Katie: I would just like to reemphasize, I know you mentioned it Jacob but, we know that your budgets and your resources and bandwidth are limited. I’ve been to a couple of events where if food was involved or prizes, for some of these events that you’ve referenced across the country, donations is what they relied on. I went to one event specifically, where they provided doughnuts and it was because a mom of one of the Seniors there worked at a doughnut shop. Maybe reach out to the parents at your school and see what they can do or what connections they have in the community.

Jacob: Thanks for joining us!

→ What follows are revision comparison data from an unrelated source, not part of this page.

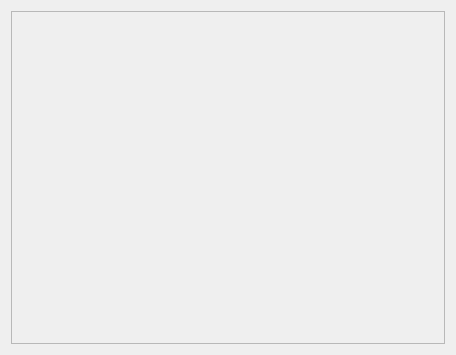
First picture: the form in labirint/mainwidget.ui, repository alfertev2014/labirint, before the edit.
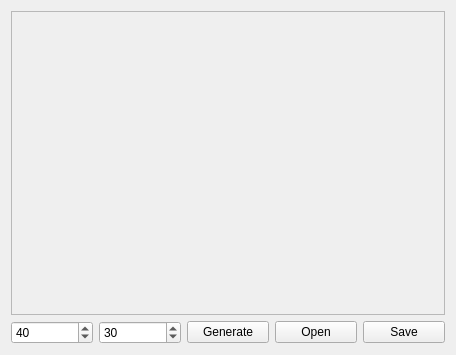
Second picture: the form after the edit.

Diff of the .ui file:
```diff
--- a/labirint/mainwidget.ui
+++ b/labirint/mainwidget.ui
@@ -13,11 +13,11 @@
   <property name="windowTitle">
    <string>MainWidget</string>
   </property>
-  <layout class="QHBoxLayout" name="horizontalLayout">
+  <layout class="QVBoxLayout" name="verticalLayout">
    <item>
     <widget class="QFrame" name="fieldFrame">
      <property name="sizePolicy">
-      <sizepolicy hsizetype="Preferred" vsizetype="Preferred">
+      <sizepolicy hsizetype="Preferred" vsizetype="Expanding">
        <horstretch>0</horstretch>
        <verstretch>0</verstretch>
       </sizepolicy>
@@ -33,6 +33,57 @@
      </property>
     </widget>
    </item>
+   <item>
+    <layout class="QHBoxLayout" name="horizontalLayout">
+     <item>
+      <widget class="QSpinBox" name="widthSpinBox">
+       <property name="minimum">
+        <number>1</number>
+       </property>
+       <property name="maximum">
+        <number>500</number>
+       </property>
+       <property name="value">
+        <number>40</number>
+       </property>
+      </widget>
+     </item>
+     <item>
+      <widget class="QSpinBox" name="heightSpinBox">
+       <property name="minimum">
+        <number>1</number>
+       </property>
+       <property name="maximum">
+        <number>500</number>
+       </property>
+       <property name="value">
+        <number>30</number>
+       </property>
+      </widget>
+     </item>
+     <item>
+      <widget class="QPushButton" name="generateButton">
+       <property name="text">
+        <string>Generate</string>
+       </property>
+      </widget>
+     </item>
+     <item>
+      <widget class="QPushButton" name="openButton">
+       <property name="text">
+        <string>Open</string>
+       </property>
+      </widget>
+     </item>
+     <item>
+      <widget class="QPushButton" name="saveButton">
+       <property name="text">
+        <string>Save</string>
+       </property>
+      </widget>
+     </item>
+    </layout>
+   </item>
   </layout>
  </widget>
  <layoutdefault spacing="6" margin="11"/>
```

Bryan: StepUp to Higher Education is an outreach initiative of the state of Utah that empowers 8th-12th grade students and their families to prepare for college. We believe every Utah student should pursue education after high school, whether that be a 1-year certificate, a 2-year degree, a 4-year degree, or beyond that. We provide programs and resources to encourage college prep and success, as well as training and materials for school counselors like you. Thanks for listening to this episode of the Title IV + More podcast for counselors and educators. You can find more about us, order access and outreach materials, or request a StepUp Utah event at your school at StepUpUtah.com. And last but not least, be sure to follow us on social media. You can find us at Facebook.com/StepUpUtah, also on Instagram and Twitter by searching for “@StepUpUtah”. You can also follow our Outreach Officers on social media as well. Just search for “@StepUpKatie” and “@StepUpJacob”.


Listen to the “Title IV + More Podcast for Counselors and Educators” on iTunes

Listen to the “Title IV + More Podcast for Counselors and Educators” on SoundCloud

Listen to the “Title IV + More Podcast for Counselors and Educators” on Google Play

Please be advised that the FAFSA and federal student aid are subject to change. While we ensure all the information we share in each episode is accurate at the time of the episode’s release, our statements are not insulated from future changes. If you have questions, we encourage you to call us at 801-869-5701 or email us at outreach@utahsbr.edu.